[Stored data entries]
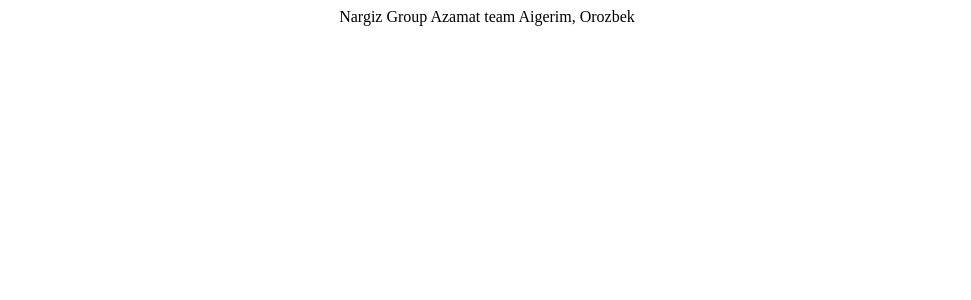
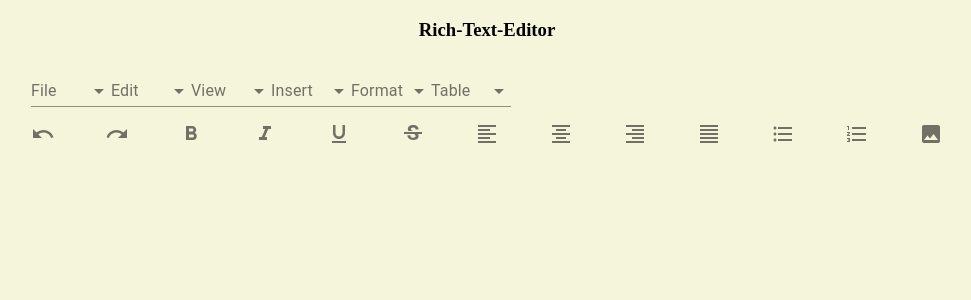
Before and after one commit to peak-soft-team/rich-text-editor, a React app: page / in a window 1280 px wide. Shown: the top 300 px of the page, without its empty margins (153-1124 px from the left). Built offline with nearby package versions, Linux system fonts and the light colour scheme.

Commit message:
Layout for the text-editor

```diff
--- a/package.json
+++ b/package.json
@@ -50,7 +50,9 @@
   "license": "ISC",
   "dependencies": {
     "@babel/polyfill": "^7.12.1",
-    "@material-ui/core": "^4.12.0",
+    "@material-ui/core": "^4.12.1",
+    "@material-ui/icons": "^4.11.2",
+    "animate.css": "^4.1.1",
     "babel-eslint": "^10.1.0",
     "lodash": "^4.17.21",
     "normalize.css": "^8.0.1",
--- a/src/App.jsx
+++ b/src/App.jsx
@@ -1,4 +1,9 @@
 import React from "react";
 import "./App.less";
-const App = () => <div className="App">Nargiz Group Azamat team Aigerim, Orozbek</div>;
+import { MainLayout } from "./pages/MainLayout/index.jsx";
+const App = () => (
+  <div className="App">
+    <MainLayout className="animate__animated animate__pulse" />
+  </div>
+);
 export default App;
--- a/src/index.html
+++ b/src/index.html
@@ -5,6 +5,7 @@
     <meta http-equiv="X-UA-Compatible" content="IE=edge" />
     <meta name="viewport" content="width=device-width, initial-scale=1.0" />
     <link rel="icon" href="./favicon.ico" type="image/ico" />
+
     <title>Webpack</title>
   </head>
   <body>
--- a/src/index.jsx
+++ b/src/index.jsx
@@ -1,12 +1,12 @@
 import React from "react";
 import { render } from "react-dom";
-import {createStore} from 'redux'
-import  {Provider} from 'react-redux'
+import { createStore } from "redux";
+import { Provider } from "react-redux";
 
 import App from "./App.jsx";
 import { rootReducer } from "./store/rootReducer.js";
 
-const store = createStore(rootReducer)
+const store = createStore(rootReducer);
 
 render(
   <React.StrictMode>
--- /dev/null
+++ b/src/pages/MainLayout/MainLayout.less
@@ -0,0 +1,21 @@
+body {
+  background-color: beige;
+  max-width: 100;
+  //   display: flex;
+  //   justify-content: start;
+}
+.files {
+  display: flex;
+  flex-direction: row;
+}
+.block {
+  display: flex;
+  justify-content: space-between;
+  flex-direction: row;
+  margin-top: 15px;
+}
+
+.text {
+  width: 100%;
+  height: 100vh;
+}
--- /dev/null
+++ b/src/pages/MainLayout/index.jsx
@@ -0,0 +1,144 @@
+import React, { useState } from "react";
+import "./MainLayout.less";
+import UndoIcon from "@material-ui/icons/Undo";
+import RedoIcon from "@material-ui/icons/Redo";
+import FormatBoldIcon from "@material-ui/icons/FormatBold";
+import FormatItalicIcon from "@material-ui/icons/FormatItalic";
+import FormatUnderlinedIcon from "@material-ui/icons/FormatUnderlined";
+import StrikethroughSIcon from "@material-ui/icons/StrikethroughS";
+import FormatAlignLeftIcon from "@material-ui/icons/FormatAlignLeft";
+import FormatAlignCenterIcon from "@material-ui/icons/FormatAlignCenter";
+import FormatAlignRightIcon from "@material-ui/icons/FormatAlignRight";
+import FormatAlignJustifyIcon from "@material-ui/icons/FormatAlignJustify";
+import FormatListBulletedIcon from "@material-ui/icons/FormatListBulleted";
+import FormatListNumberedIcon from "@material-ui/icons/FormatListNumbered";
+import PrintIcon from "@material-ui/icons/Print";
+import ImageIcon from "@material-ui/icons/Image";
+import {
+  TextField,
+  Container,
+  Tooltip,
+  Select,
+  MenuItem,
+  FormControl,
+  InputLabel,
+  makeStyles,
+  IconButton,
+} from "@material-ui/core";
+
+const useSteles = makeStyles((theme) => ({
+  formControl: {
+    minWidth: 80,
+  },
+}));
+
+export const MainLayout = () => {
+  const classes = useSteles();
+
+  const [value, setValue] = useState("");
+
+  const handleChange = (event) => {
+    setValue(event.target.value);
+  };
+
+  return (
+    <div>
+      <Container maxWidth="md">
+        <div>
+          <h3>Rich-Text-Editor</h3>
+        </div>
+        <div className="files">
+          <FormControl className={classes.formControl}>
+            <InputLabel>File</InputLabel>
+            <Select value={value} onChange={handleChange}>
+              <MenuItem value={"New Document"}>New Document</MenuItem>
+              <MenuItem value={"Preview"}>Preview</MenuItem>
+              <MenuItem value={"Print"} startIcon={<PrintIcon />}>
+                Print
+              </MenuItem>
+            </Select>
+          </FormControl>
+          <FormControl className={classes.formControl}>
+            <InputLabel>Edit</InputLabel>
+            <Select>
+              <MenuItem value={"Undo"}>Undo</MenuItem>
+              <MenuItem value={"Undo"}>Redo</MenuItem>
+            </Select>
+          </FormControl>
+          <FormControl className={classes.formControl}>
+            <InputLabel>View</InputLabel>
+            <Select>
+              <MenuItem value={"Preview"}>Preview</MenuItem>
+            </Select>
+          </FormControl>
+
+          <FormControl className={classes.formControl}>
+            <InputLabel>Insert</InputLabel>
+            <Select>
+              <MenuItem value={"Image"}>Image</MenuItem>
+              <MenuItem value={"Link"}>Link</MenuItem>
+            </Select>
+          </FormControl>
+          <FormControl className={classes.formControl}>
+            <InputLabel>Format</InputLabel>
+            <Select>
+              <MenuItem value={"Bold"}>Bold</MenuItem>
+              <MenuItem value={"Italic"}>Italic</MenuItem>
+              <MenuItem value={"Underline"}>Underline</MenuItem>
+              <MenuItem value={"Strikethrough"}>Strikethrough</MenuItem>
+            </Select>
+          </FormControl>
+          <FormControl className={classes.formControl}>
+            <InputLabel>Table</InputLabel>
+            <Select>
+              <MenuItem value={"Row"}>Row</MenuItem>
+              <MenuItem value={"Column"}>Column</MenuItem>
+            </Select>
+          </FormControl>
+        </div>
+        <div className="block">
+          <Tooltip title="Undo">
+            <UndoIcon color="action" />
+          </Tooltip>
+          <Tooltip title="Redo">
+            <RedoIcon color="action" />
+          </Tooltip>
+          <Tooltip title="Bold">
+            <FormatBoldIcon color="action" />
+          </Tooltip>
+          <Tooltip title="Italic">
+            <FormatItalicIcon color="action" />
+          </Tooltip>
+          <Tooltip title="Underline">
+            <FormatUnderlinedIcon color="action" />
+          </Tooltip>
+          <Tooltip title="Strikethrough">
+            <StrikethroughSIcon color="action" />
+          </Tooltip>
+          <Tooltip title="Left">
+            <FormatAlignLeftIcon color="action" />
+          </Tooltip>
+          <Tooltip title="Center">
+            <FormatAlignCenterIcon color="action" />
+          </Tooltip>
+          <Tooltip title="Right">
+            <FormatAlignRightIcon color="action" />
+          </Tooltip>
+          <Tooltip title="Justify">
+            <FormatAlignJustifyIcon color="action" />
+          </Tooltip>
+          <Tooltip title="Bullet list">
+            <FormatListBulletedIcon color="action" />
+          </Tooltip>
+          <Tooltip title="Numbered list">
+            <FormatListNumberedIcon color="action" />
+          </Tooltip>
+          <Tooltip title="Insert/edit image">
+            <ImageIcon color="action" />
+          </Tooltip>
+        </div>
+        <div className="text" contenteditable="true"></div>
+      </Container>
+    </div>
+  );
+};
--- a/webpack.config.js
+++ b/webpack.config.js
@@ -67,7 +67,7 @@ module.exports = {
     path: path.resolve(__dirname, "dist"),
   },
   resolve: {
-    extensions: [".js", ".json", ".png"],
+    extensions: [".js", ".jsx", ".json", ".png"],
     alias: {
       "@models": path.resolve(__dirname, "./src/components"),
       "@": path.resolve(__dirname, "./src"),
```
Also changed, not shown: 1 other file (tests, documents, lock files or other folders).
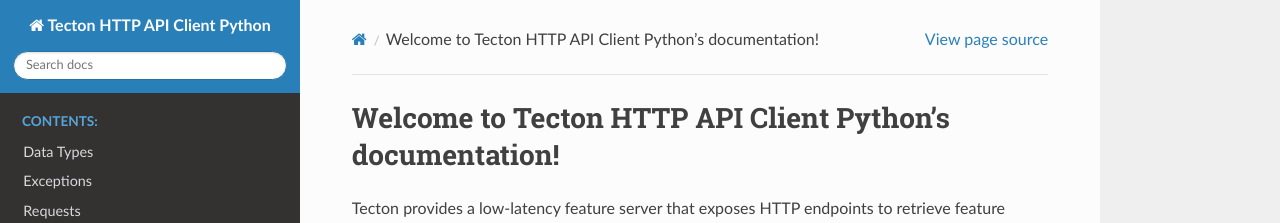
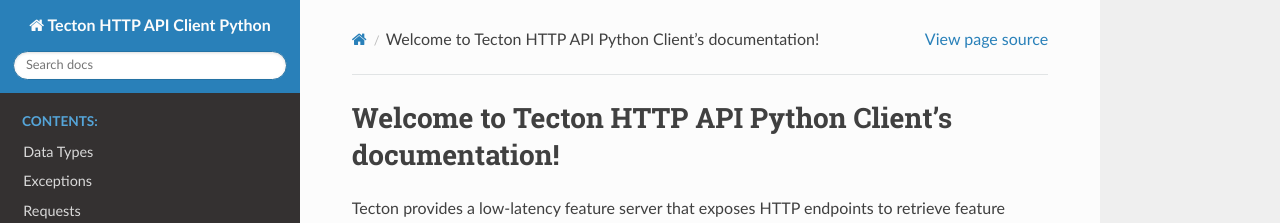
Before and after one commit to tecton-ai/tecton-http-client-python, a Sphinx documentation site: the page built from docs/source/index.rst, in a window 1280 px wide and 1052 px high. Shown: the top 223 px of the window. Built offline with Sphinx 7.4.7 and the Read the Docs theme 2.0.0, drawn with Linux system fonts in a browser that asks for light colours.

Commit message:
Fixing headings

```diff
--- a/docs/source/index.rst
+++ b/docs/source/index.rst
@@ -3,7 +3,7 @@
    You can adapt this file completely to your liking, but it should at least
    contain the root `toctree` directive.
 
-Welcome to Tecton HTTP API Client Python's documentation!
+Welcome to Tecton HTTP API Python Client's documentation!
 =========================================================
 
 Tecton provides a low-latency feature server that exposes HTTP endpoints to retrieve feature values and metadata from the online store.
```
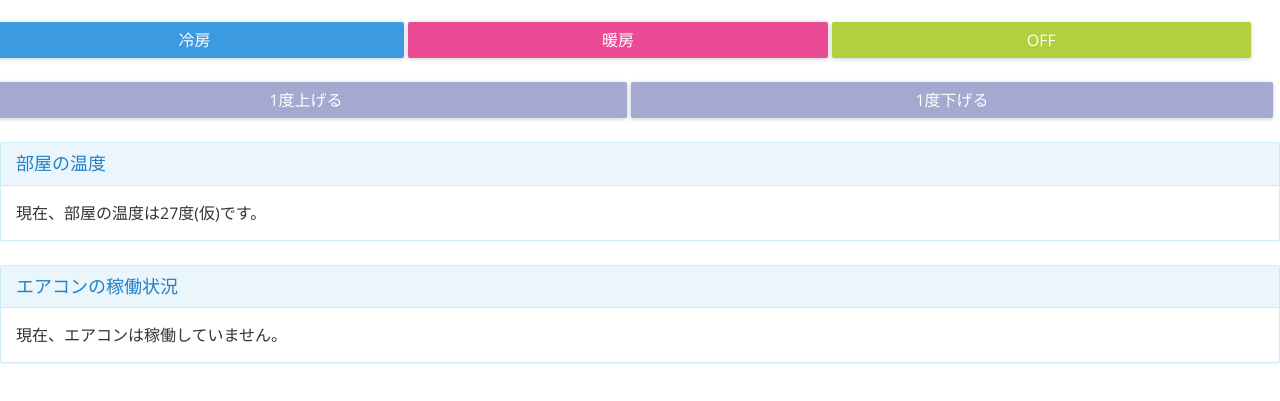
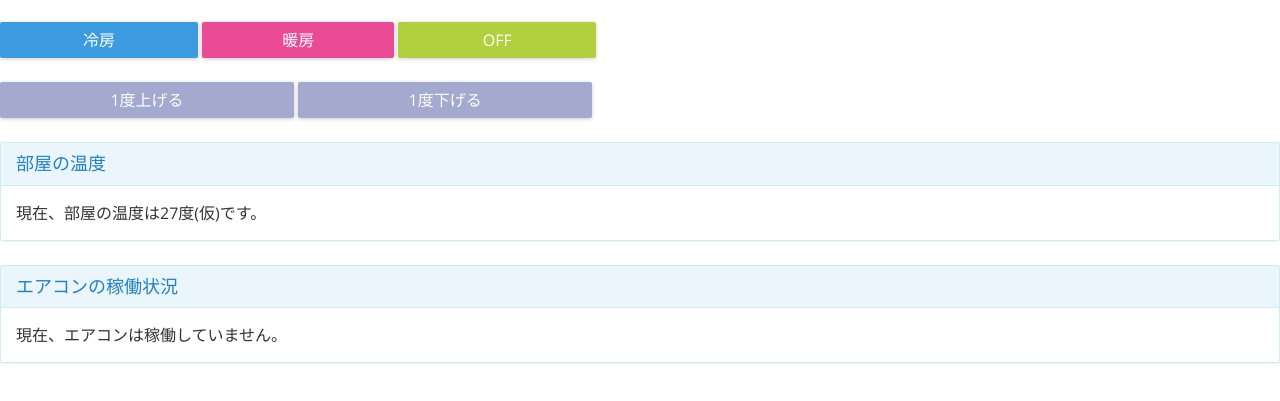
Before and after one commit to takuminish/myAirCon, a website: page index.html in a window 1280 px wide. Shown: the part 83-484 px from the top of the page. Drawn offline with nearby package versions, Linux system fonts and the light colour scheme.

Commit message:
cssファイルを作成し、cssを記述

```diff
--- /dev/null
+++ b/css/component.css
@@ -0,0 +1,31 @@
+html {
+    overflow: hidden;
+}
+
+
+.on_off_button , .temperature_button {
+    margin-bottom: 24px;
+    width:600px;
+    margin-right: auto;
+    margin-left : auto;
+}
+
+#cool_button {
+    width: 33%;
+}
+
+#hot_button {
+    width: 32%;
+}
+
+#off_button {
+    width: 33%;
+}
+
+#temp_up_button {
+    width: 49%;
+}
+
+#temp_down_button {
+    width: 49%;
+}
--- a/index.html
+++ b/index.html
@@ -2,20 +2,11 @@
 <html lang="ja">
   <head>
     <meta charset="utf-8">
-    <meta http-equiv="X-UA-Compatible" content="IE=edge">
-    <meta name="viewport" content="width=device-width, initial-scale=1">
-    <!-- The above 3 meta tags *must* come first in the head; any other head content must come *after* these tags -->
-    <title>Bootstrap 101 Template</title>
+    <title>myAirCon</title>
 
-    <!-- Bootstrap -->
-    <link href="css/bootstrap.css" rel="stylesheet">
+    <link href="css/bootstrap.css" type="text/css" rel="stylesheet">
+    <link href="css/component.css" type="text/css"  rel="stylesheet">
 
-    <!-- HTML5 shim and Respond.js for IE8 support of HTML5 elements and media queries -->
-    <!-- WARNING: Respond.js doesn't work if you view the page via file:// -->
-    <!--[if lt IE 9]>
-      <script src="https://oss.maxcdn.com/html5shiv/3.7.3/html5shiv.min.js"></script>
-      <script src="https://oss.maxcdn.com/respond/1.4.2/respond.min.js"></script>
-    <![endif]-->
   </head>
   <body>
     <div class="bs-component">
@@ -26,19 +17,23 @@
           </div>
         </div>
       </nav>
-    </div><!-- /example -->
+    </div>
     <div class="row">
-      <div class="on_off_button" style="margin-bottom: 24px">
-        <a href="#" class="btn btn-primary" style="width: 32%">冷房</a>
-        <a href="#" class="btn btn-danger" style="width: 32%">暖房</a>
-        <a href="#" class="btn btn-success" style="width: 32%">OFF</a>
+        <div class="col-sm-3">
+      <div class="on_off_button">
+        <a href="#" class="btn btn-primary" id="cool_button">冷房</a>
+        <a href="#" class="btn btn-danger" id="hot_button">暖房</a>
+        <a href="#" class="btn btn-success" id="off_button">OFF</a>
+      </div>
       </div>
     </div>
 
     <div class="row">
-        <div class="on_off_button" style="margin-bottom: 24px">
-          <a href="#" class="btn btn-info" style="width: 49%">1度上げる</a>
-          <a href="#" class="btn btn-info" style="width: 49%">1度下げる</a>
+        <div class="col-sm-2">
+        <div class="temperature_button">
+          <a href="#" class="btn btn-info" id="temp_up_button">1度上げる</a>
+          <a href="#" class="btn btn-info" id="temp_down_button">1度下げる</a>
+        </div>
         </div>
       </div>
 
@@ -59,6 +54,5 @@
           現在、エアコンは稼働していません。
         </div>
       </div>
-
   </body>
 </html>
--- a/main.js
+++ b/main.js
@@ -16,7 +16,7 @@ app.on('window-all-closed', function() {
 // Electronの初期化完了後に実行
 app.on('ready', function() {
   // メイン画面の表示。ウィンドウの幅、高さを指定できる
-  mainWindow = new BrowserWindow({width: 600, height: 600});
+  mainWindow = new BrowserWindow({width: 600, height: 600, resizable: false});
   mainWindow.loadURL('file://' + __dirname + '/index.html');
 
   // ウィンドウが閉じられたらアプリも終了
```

**About this exercise**
If a line of the entries contains "rootReducer", it counts; give the total of such lines and nothing more.

**Answer to this problem**
3